** WORK REQUIRED **
Give back the full listing that follows exactly as it reads.

------------

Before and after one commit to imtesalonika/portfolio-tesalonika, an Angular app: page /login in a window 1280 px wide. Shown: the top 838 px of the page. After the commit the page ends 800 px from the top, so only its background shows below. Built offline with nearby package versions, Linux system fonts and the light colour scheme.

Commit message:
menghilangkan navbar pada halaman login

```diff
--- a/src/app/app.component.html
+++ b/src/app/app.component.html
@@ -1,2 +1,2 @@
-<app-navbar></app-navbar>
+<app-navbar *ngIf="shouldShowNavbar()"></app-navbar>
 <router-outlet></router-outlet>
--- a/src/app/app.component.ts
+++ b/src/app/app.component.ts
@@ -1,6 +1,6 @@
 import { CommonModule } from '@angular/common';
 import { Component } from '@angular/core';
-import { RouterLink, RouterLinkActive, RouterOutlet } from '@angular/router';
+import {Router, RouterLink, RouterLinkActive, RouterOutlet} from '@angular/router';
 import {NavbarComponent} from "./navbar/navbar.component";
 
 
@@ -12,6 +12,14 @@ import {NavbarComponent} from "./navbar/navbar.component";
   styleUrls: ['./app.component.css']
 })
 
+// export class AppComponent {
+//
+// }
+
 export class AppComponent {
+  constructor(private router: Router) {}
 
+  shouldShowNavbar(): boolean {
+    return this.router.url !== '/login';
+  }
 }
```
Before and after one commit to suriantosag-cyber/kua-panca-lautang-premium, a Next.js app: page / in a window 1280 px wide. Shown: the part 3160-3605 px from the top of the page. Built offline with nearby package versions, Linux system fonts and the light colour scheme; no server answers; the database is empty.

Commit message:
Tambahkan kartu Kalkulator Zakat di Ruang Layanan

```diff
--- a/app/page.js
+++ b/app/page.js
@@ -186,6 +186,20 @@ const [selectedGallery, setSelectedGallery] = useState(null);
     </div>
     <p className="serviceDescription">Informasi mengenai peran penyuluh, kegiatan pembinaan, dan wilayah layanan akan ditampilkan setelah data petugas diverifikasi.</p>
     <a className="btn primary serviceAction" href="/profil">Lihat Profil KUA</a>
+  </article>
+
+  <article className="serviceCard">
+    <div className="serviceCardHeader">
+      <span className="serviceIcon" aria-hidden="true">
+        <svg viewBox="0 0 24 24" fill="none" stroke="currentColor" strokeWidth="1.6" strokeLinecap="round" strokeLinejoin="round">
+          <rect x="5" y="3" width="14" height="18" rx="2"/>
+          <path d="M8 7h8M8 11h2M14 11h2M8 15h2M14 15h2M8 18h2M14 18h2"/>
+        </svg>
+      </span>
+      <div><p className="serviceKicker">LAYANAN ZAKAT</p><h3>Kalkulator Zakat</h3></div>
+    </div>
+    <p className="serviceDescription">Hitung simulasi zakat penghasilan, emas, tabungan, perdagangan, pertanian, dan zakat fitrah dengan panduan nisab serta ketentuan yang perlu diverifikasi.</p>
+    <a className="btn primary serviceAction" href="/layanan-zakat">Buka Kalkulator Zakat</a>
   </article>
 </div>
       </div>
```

------------

** ANSWER AREA **
Before and after one commit to imtesalonika/portfolio-tesalonika, an Angular app: page /login in a window 1280 px wide. Shown: the top 838 px of the page. After the commit the page ends 800 px from the top, so only its background shows below. Built offline with nearby package versions, Linux system fonts and the light colour scheme.

Commit message:
menghilangkan navbar pada halaman login

```diff
--- a/src/app/app.component.html
+++ b/src/app/app.component.html
@@ -1,2 +1,2 @@
-<app-navbar></app-navbar>
+<app-navbar *ngIf="shouldShowNavbar()"></app-navbar>
 <router-outlet></router-outlet>
--- a/src/app/app.component.ts
+++ b/src/app/app.component.ts
@@ -1,6 +1,6 @@
 import { CommonModule } from '@angular/common';
 import { Component } from '@angular/core';
-import { RouterLink, RouterLinkActive, RouterOutlet } from '@angular/router';
+import {Router, RouterLink, RouterLinkActive, RouterOutlet} from '@angular/router';
 import {NavbarComponent} from "./navbar/navbar.component";
 
 
@@ -12,6 +12,14 @@ import {NavbarComponent} from "./navbar/navbar.component";
   styleUrls: ['./app.component.css']
 })
 
+// export class AppComponent {
+//
+// }
+
 export class AppComponent {
+  constructor(private router: Router) {}
 
+  shouldShowNavbar(): boolean {
+    return this.router.url !== '/login';
+  }
 }
```
Before and after one commit to suriantosag-cyber/kua-panca-lautang-premium, a Next.js app: page / in a window 1280 px wide. Shown: the part 3160-3605 px from the top of the page. Built offline with nearby package versions, Linux system fonts and the light colour scheme; no server answers; the database is empty.

Commit message:
Tambahkan kartu Kalkulator Zakat di Ruang Layanan

```diff
--- a/app/page.js
+++ b/app/page.js
@@ -186,6 +186,20 @@ const [selectedGallery, setSelectedGallery] = useState(null);
     </div>
     <p className="serviceDescription">Informasi mengenai peran penyuluh, kegiatan pembinaan, dan wilayah layanan akan ditampilkan setelah data petugas diverifikasi.</p>
     <a className="btn primary serviceAction" href="/profil">Lihat Profil KUA</a>
+  </article>
+
+  <article className="serviceCard">
+    <div className="serviceCardHeader">
+      <span className="serviceIcon" aria-hidden="true">
+        <svg viewBox="0 0 24 24" fill="none" stroke="currentColor" strokeWidth="1.6" strokeLinecap="round" strokeLinejoin="round">
+          <rect x="5" y="3" width="14" height="18" rx="2"/>
+          <path d="M8 7h8M8 11h2M14 11h2M8 15h2M14 15h2M8 18h2M14 18h2"/>
+        </svg>
+      </span>
+      <div><p className="serviceKicker">LAYANAN ZAKAT</p><h3>Kalkulator Zakat</h3></div>
+    </div>
+    <p className="serviceDescription">Hitung simulasi zakat penghasilan, emas, tabungan, perdagangan, pertanian, dan zakat fitrah dengan panduan nisab serta ketentuan yang perlu diverifikasi.</p>
+    <a className="btn primary serviceAction" href="/layanan-zakat">Buka Kalkulator Zakat</a>
   </article>
 </div>
       </div>
```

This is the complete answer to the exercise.